━━━━━ TASK DATA

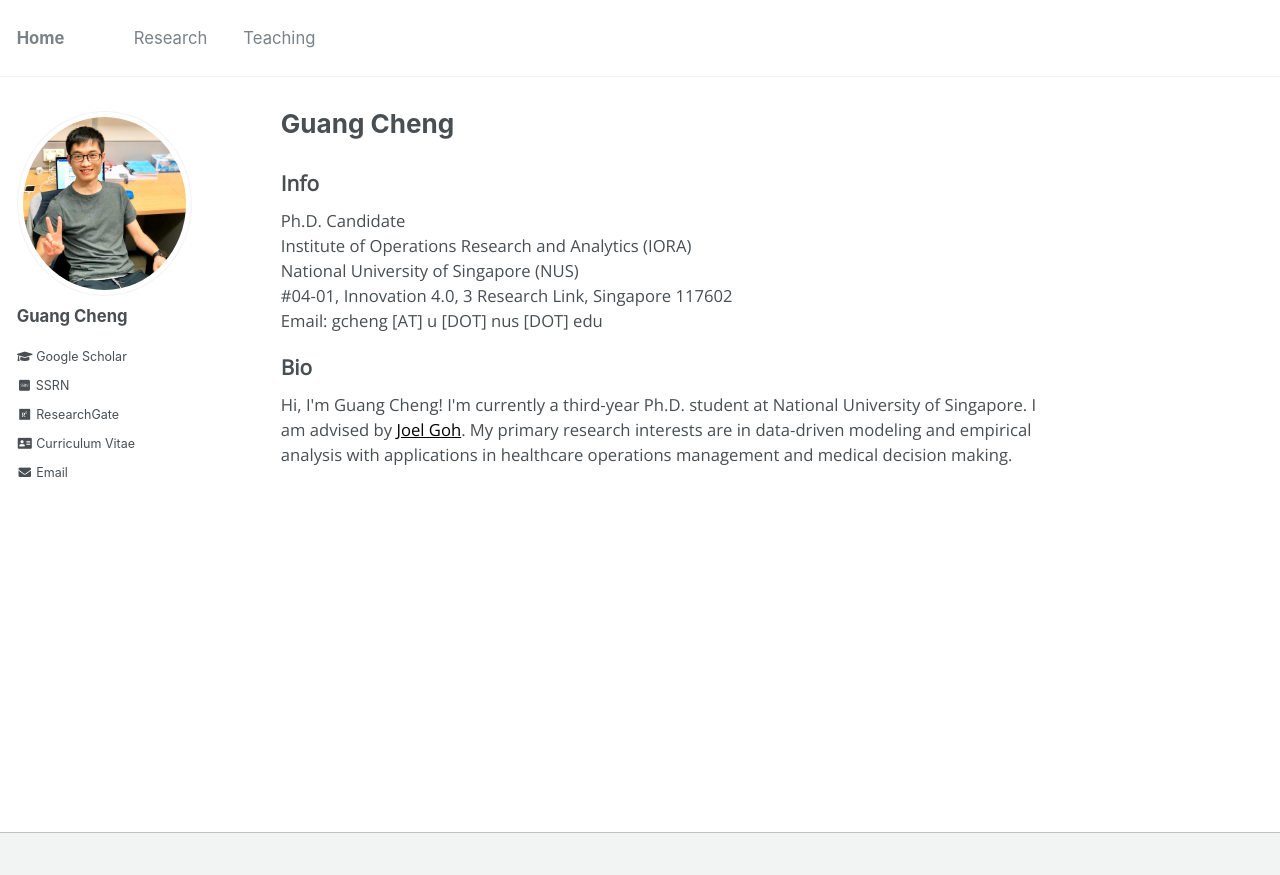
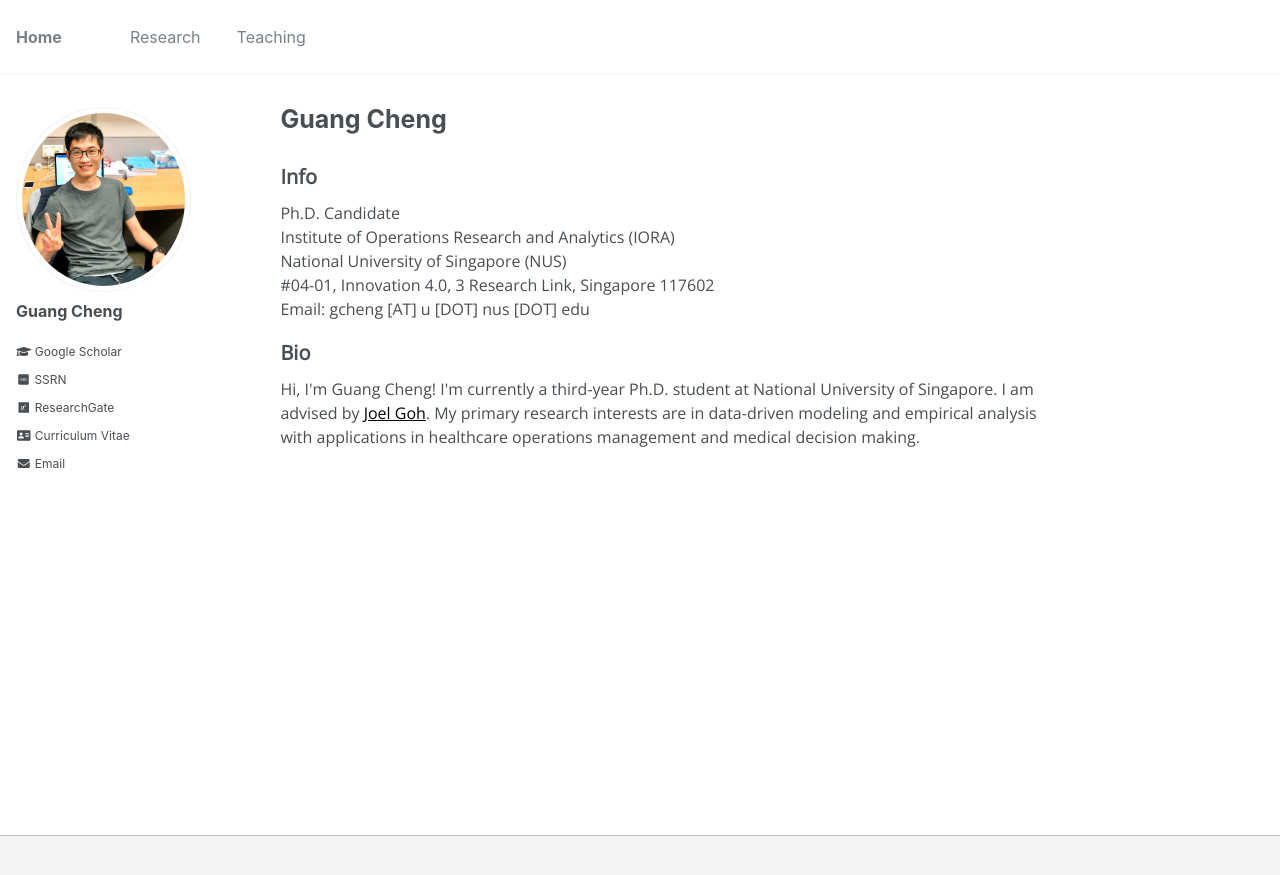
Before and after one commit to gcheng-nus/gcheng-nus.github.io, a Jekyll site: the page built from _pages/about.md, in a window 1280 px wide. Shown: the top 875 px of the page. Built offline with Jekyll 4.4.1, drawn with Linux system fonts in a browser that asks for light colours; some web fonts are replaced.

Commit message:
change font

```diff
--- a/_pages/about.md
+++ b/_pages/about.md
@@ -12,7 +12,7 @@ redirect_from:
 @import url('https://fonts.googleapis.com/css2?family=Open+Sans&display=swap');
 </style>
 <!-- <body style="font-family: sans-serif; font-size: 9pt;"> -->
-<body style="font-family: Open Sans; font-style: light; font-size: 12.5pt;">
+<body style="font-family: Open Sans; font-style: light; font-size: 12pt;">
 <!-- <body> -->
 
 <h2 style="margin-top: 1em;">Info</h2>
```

━━━━━━━━━━

TO DO
Copy out each line of the entries where the word "style" is found.

TASK OUTPUT
 </style>
 <!-- <body style="font-family: sans-serif; font-size: 9pt;"> -->
-<body style="font-family: Open Sans; font-style: light; font-size: 12.5pt;">
+<body style="font-family: Open Sans; font-style: light; font-size: 12pt;">
 <h2 style="margin-top: 1em;">Info</h2>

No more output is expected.